The condo market, of all things, kept moving! I’m seeing the condo market trail the housing market right now in terms of adjusting to increased inventory, but I also think that $831,531 figure will level off next month.
Sales were up by 20.4% on a month-over-month basis, but what does that mean?
Nothing, really. Sales are always up on a month-over-month basis from February to March.
So then, if we’re going to talk about market activity, we’d have to look at past months of March. But in my opinion, we’d also have to look at the relationship between February and March, otherwise we’re just cherry-picking March data.
Here’s the month-over-month increase from February to March for the last fifteen years:
The average increase from 2008 through 2021 is 38%.
Suffice it to say, the 20.4% increase this year trails significantly.
So do we choose to look at the 10,955 sales as the third-highest all time, and conclude that March was busy? Or do we choose to look at the month-over-month increase as the third-lowest in the last fifteen years, and conclude that March was slow?
That question can’t be answered without inherent bias, so let’s move on and run the same data for new listings:
Here we see that new listings increased by 41.6%, month over month, which is higher than the 2008 through 2021 average of 39%.
So the increase in month-over-month sales from February to March trails the preceding fourteen-year average, but new listings outpaces the average.
This means that inventory is being absorbed at a slower rate, albeit modestly, but it’s worth noting as we want to see if this trend continues.
Let’s run the same data for active listings:
Active listings increased a whopping 45.6%, month-over-month, which puts it in a virtual tie with 2017 for the highest February-to-March increase in the last fifteen years.
The average increase from 2008 through 2021 is 20%.

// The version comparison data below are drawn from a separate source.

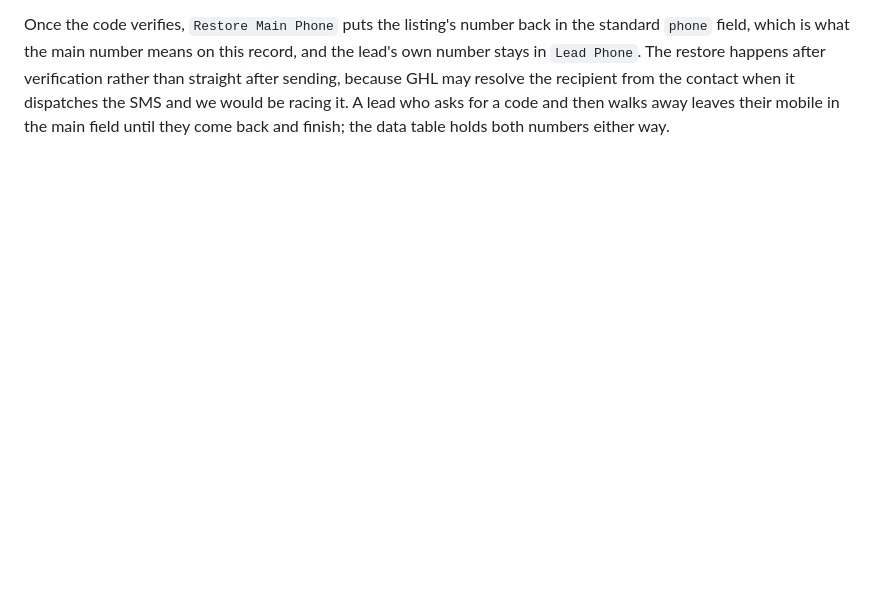
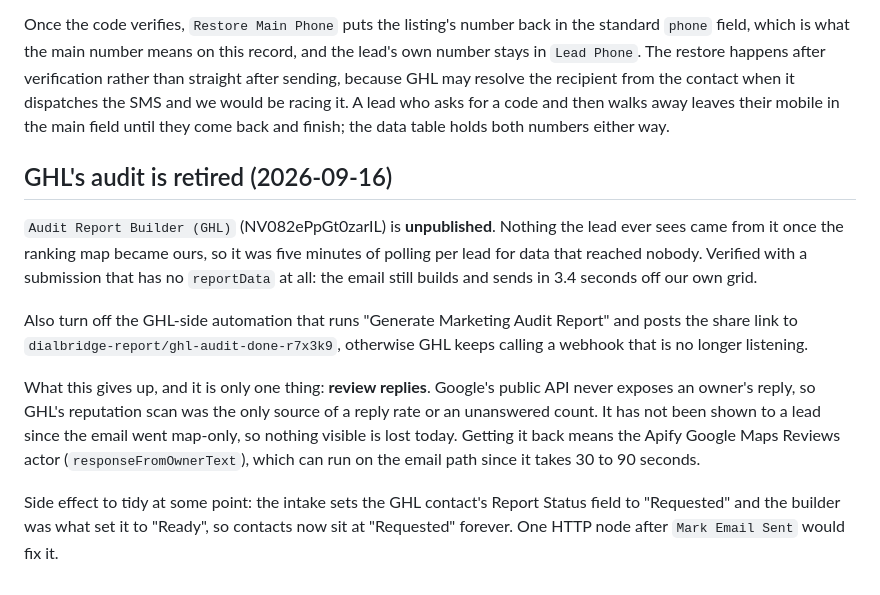
Before and after one commit to matkors/dialbridge-report, a Markdown page: n8n/README.md, the part around the change. Drawn GitHub-style; blank space fills up the shorter version.

Commit message:
Retire GHL's audit report
Nothing the lead sees came from it once the ranking map became ours, so it was
five minutes of polling per lead feeding data that reached nobody. The builder
workflow is unpublished and the README says what to switch off on the GHL side.

Verified with a submission carrying no reportData at all: the email builds and
sends in 3.4 seconds from our own grid, with rankingSource dialbridge and no
GHL report in the payload.

The one thing this gives up is review replies, which no public Google API
exposes. Nothing shows them today, and Apify is the way back to them.

Co-Authored-By: Claude Opus 5 (1M context) <noreply@anthropic.com>

```diff
--- a/n8n/README.md
+++ b/n8n/README.md
@@ -67,3 +67,24 @@ sending, because GHL may resolve the recipient from the contact when it dispatch
 and we would be racing it. A lead who asks for a code and then walks away leaves their
 mobile in the main field until they come back and finish; the data table holds both numbers
 either way.
+
+## GHL's audit is retired (2026-09-16)
+
+`Audit Report Builder (GHL)` (NV082ePpGt0zarIL) is **unpublished**. Nothing the lead ever
+sees came from it once the ranking map became ours, so it was five minutes of polling per
+lead for data that reached nobody. Verified with a submission that has no `reportData` at
+all: the email still builds and sends in 3.4 seconds off our own grid.
+
+Also turn off the GHL-side automation that runs "Generate Marketing Audit Report" and posts
+the share link to `dialbridge-report/ghl-audit-done-r7x3k9`, otherwise GHL keeps calling a
+webhook that is no longer listening.
+
+What this gives up, and it is only one thing: **review replies**. Google's public API never
+exposes an owner's reply, so GHL's reputation scan was the only source of a reply rate or an
+unanswered count. It has not been shown to a lead since the email went map-only, so nothing
+visible is lost today. Getting it back means the Apify Google Maps Reviews actor
+(`responseFromOwnerText`), which can run on the email path since it takes 30 to 90 seconds.
+
+Side effect to tidy at some point: the intake sets the GHL contact's Report Status field to
+"Requested" and the builder was what set it to "Ready", so contacts now sit at "Requested"
+forever. One HTTP node after `Mark Email Sent` would fix it.
```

In my March eNewsletter I said the following:
…do the math, and the absorption rate went from 70.6% in January to 64.3% in February. But if this market is going to balance, we need to see that figure push toward 50%.
Not that I was trying to channel the market spirits or anything, but the absorption rate, aka SNLR, did move toward 50%, checking in at 54.7%.

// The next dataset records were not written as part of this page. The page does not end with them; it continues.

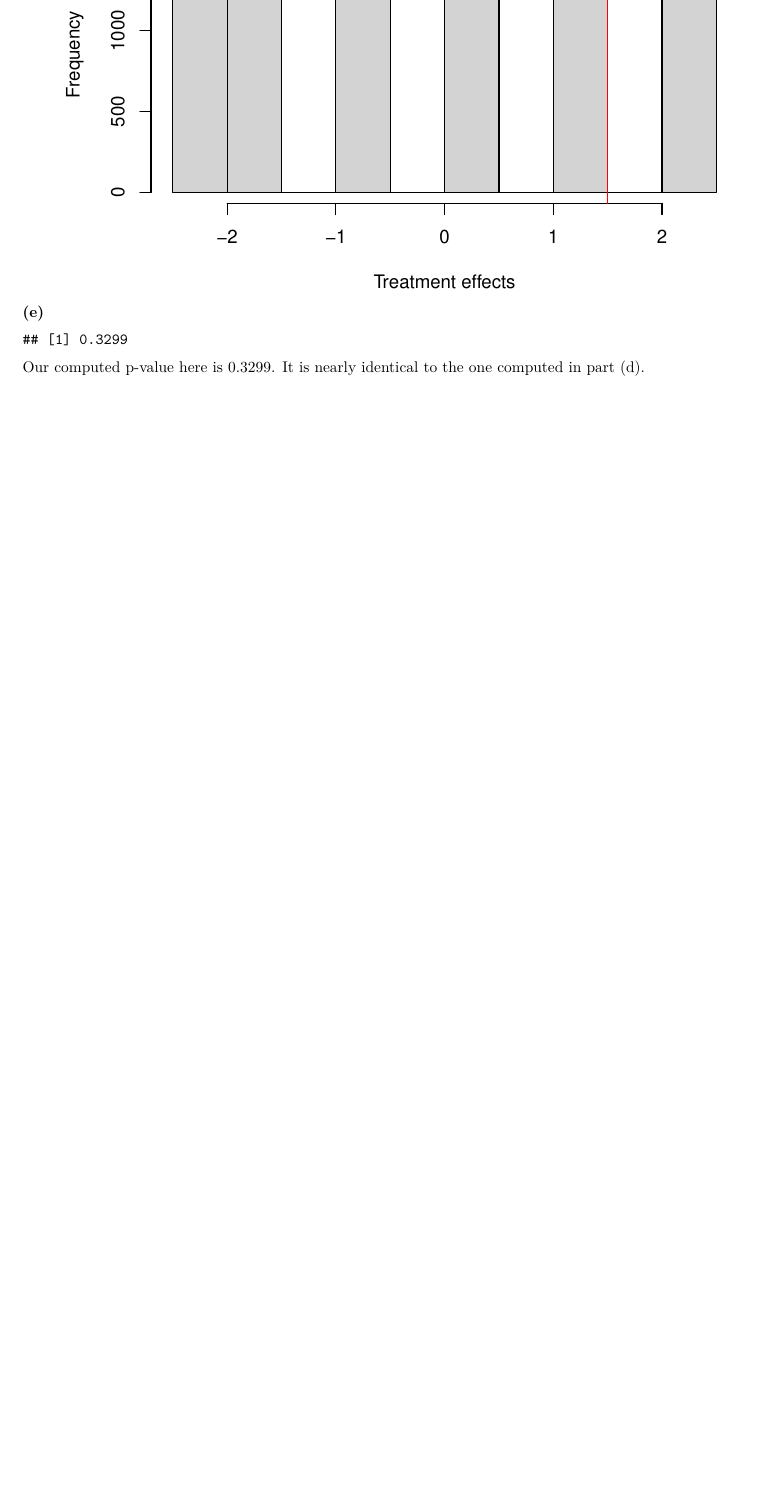
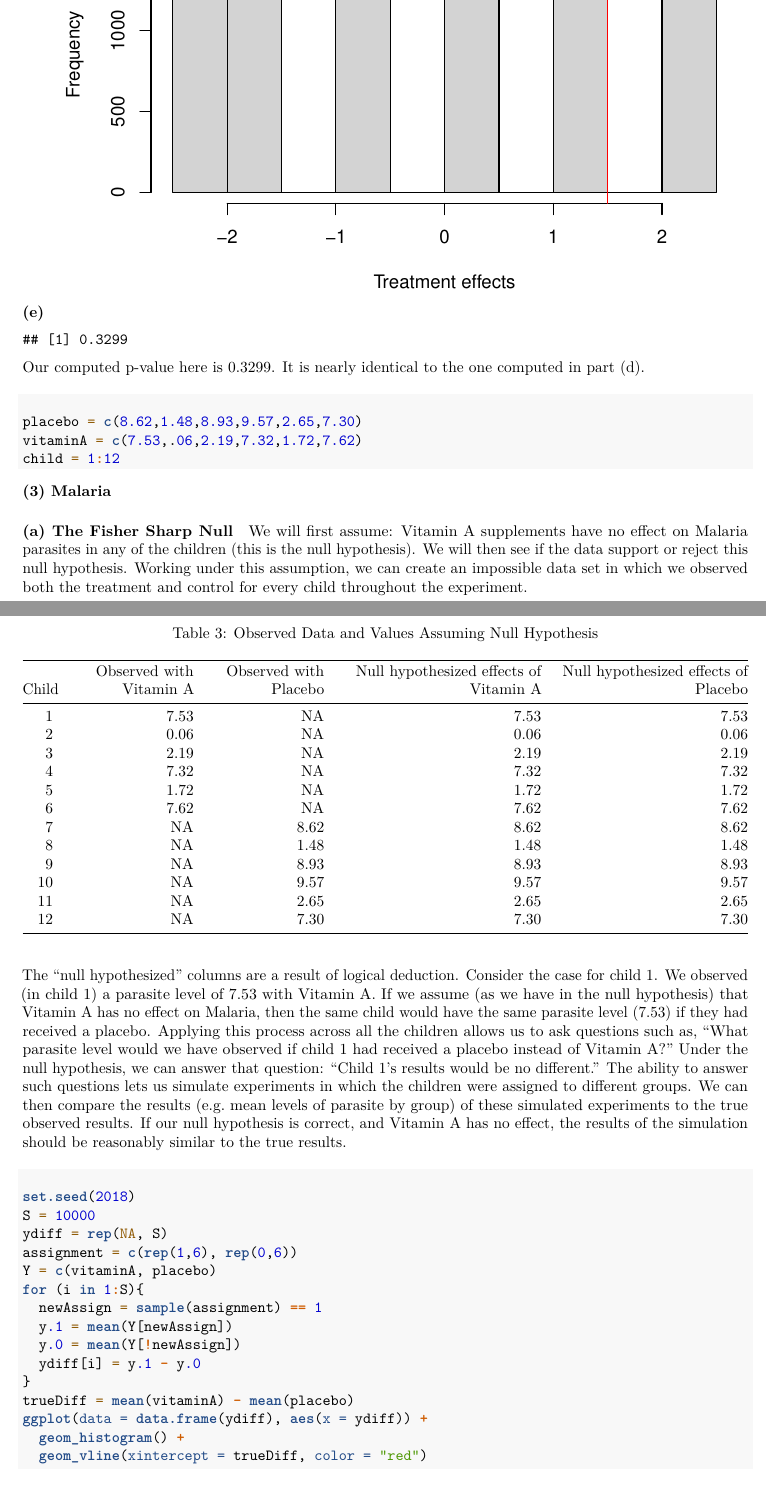
Before and after one commit to truverdj/CausalExperiments_Randomization, an R Markdown document (2018-03-28_sta_522_hw7.Rmd): part of page 4 of 4 before the commit and two parts of pages 4 and 5 of 6 after it, the two joined at a grey line, cut so that both start at the same text, the shorter picture padded with empty space. Rendered offline with R 4.5, knitr and Pandoc, then LaTeX, with nearby package versions; code that draws random numbers runs with fixed seeds of ours; some code elsewhere in the file could not run offline.

Commit message:
finished

````diff
--- a/2018-03-28_sta_522_hw7.Rmd
+++ b/2018-03-28_sta_522_hw7.Rmd
@@ -163,3 +163,51 @@ mean(y.bar >= 3/2)
 ```
 
 Our computed p-value here is `r mean(y.bar >= 3/2)`. It is nearly identical to the one computed in part (d).
+
+#### (3) Malaria
+
+```{r}
+placebo = c(8.62,1.48,8.93,9.57,2.65,7.30)
+vitaminA = c(7.53,.06,2.19,7.32,1.72,7.62)
+child = 1:12
+```
+
+##### (a) The Fisher Sharp Null
+
+We will first assume: Vitamin A supplements have no effect on Malaria parasites in any of the children (this is the null hypothesis). We will then see if the data support or reject this null hypothesis. Working under this assumption, we can create an impossible data set in which we observed both the treatment and control for every child throughout the experiment.
+
+```{r, echo=FALSE}
+df.pres = data.frame(child, observedVitaminA = c(vitaminA, rep(NA, 6)),
+                     observedControl = c(rep(NA, 6), placebo),
+                     nullVitaminA = c(vitaminA, placebo),
+                     nullPlacebo = c(vitaminA, placebo))
+knitr::kable(df.pres, col.names = c("Child", "Observed with Vitamin A",
+                                    "Observed with Placebo",
+                                    "Null hypothesized effects of Vitamin A",
+                                    "Null hypothesized effects of Placebo"),
+             caption = "Observed Data and Values Assuming Null Hypothesis")
+```
+
+
+The "null hypothesized" columns are a result of logical deduction. Consider the case for child 1.
+We observed (in child 1) a parasite level of 7.53 with Vitamin A. If we assume (as we have in the null hypothesis) that Vitamin A has no effect on Malaria, then the same child would have the same parasite level (7.53) if they had received a placebo.
+Applying this process across all the children allows us to ask questions such as, "What parasite level would we have observed if child 1 had received a placebo instead of Vitamin A?" Under the null hypothesis, we can answer that question: "Child 1's results would be no different." The ability to answer such questions lets us simulate experiments in which the children were assigned to different groups. We can then compare the results (e.g. mean levels of parasite by group) of these simulated experiments to the true observed results. If our null hypothesis is correct, and Vitamin A has no effect, the results of the simulation should be reasonably similar to the true results.
+
+##### (b) P-value
+
+```{r}
+set.seed(2018)
+S = 10000
+ydiff = rep(NA, S)
+assignment = c(rep(1,6), rep(0,6))
+Y = c(vitaminA, placebo)
+for (i in 1:S){
+  newAssign = sample(assignment) == 1
+  y.1 = mean(Y[newAssign])
+  y.0 = mean(Y[!newAssign])
+  ydiff[i] = y.1 - y.0
+}
+trueDiff = mean(vitaminA) - mean(placebo)
+ggplot(data = data.frame(ydiff), aes(x = ydiff)) +
+  geom_histogram() +
+  geom_vline(xintercept = trueDiff, color = "red")
````
Also changed, not shown: 2018-03-28_sta_522_hw7.Rmd (8 more changed lines).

That was a 9.6% drop from the 64.3% recorded in February, which shows the market is becoming more balanced.
But how did that 9.6% drop from February to March look when compared to the previous fourteen years?
Amazingly, in this fifteen-year period, the SNLR has increased from February to March seven times, and decreased eight times.
How in the world should anybody expect to accurately predict the market then?
Well, they shouldn’t.
7/15 or 8/15 is basically a coin-flip!
Now, let’s tie this all together.
We’re talking about the market potentially “peaking” in February.
Has that happened before?
Better yet, when do we expect the market peak, at least based on history?
I’ve long-maintained that the market usually peaks in May.
By June, most spring buyers have bought, many people are focused on summer, and we wouldn’t expect to see a June average sale price beat out May.
By the same token, as busy as March and April are, the market usually continues upward momentum into May.
For this reason, I say the market “usually” peaks in May, but not always.
Here’s a fun chart, and one that I think could be the most interesting in a long, long time:
Raise your hand if you knew that we had never, at least in the past fifteen years, peaked in March?
For those playing along at home:
May – 8
June – 3
April – 3
And we won’t include the 2022 February peak yet, because I think there’s a 50/50 shot that a balanced April leads to an uptick in May, and once again, we could see the Toronto average home price peak in May.
What would stop that, in my opinion, is weakness outside the 416.
Call me biased because I’m primarily a 416 agent, but I’ve heard from colleagues outside the core that “the party’s over” in Durham and York. If those average sale prices continue to decline, that’s going to drag the overall TRREB price down as well.
My first order of business in this space next month is to look at 416 versus the other TRREB districts.
On Wednesday, let’s look at the Federal government’s budget, which, interestingly enough, seems to deal a lot with housing!